Of course, the jobs and incomes created from the rich spending the $1 billion would not necessarily be the same jobs going to the unemployed workers participating in the job-training program. This would be an important factor to consider. Yet the significant point is, the “net” creation of jobs and incomes from the job-training program would certainly be less once the alternative spending of the $1 billion was considered.

Another reaction to consider is how the behavior of taxpayers now facing a higher tax rate might change, and how their reaction might impact the economy. Research shows that taxpayers are sensitive to tax rates. Lower tax rates motivate people to earn more income – because they keep more of it – while higher tax rates cause people to reduce their pursuit of additional income – in this case because they keep less of it. As a result, if a government program is financed by higher tax rates, the potential loss of economic activity from those higher rates should be considered.

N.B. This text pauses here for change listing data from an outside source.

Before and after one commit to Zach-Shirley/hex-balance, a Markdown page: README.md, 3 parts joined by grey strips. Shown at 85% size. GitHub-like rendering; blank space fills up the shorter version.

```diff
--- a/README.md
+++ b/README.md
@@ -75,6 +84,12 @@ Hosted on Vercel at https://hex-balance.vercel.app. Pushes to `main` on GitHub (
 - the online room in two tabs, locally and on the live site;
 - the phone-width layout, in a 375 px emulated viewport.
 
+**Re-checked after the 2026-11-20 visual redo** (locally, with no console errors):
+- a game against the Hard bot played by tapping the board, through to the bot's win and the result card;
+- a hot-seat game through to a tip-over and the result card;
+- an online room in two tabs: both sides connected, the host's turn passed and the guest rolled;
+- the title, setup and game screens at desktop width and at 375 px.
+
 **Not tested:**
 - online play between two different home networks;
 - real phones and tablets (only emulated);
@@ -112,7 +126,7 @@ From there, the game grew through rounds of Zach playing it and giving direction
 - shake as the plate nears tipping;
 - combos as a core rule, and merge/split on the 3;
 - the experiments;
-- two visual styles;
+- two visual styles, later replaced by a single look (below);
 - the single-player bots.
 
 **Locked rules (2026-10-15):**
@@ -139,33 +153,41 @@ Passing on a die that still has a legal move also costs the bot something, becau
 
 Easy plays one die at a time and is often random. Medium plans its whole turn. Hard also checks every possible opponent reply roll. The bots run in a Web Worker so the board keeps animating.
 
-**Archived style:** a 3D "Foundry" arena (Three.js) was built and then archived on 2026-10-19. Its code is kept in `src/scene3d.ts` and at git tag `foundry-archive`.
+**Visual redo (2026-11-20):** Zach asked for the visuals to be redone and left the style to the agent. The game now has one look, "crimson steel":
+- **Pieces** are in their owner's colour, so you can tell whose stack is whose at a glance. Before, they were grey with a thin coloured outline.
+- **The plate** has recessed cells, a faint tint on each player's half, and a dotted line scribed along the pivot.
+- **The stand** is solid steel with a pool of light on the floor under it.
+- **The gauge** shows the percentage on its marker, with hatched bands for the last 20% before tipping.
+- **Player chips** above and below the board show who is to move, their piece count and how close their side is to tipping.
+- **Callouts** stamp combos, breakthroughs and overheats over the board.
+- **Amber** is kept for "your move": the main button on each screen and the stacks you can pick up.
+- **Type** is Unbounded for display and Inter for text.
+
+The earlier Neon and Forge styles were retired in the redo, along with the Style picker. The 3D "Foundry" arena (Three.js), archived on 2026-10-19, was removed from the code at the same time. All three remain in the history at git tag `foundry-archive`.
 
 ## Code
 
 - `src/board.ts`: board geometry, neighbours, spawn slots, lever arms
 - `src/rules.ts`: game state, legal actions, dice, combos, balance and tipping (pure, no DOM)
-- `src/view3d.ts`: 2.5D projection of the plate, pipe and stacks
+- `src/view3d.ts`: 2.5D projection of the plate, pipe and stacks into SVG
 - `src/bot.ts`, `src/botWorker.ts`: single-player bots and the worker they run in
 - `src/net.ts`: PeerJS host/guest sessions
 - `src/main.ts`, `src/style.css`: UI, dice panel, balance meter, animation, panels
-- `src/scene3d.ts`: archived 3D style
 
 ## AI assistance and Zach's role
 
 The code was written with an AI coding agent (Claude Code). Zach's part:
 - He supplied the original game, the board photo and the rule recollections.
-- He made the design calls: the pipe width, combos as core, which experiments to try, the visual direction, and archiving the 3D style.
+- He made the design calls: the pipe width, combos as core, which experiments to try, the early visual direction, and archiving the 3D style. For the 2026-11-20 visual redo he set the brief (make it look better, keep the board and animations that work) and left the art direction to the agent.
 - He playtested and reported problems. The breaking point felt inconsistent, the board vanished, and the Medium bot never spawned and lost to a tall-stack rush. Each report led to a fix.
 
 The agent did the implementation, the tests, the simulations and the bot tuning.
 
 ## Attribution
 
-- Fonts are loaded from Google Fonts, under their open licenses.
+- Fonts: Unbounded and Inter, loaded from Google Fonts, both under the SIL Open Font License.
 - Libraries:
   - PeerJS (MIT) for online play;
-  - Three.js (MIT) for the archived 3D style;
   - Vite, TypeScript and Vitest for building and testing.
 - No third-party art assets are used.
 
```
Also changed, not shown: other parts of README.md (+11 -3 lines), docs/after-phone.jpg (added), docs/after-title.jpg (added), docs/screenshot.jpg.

Good economic studies take this reaction into account. Such studies are termed “dynamic studies,” as compared to “static studies” which ignore the reaction. One problem is there is no settled, or widely-agreed upon, number that accounts for the reaction. One way to handle this issue is to conduct several analyses using different values. In the economics business, this is called “sensitivity analysis.”

The conclusion is, economic studies can reach different results depending on what the studies consider. Studies which incorporate “reactions” of those footing the bill for programs can produce contrasting results from those not including the reactions.

So, as with most things, we have to peel back the cover on studies to see what is really going on with the calculations. Only then can we decide what each study is telling us.

Dr. Mike Walden is a William Neal Reynolds Distinguished Professor and Extension Economist in the Department of Agricultural and Resource Economics at North Carolina State University who teaches and writes on personal finance, economic outlook, and public policy.

FOR MORE COLUMNS AND LETTERS TO THE EDITOR, CHECK OUT OUR OPINION SECTION HERE.

News

Gaddy Endowment Fund donates $100k to Manteo Middle School

News

North Carolina man dies after fall in popular area of state park

News

15-year-old boy dead, brother injured in North Carolina campground fire

Hyde

Portion of NC 12 on Ocracoke Island closed, standing water on NC 12 on Hatteras Island reported

Lifestyles

Checks presented to non-profits at Dare BOC meet

Lifestyles

Blood drive set for Tuesday and Wednesday in Kitty Hawk

News

Weekly North Carolina gas price update

Crime

Currituck man charged in Camden County and Elizabeth City armed robberies

News

Man shot by police after traffic stop in North Carolina

Crime

Police: Man charged with attempted murder in North Carolina machete attack

News

Manteo commissioners approve zoning text amendments, hear Town Common update

News

Dare Board of Commissioners takes steps to finance projects

Lifestyles

Rough-legged hawk: Rare visitor to the refuge

News

Governor’s school supply drive underway

Crime

Police: 65-year-old man found in Rocky Mount suffered multiple stab wounds

Crime

Police investigate fatal shooting near North Carolina baseball field

News

North Carolina man uses part of lottery win for Thanksgiving dinners

News

Tourism Board discusses next step for Event Site

Crime

October criminal and traffic report for Manteo released

Lifestyles

CHNS, Wright Brothers National Memorial to commemorate important anniversaries in December

Crime

North Carolina deputy shot in leg while responding to domestic call

Crime

North Carolina attorney accused in bank fraud conspiracy

News

Coast Guard rescues three hunters stranded on island after boat drifts off

Crime

Prosecutors: Trafficking leader sentenced to 15 years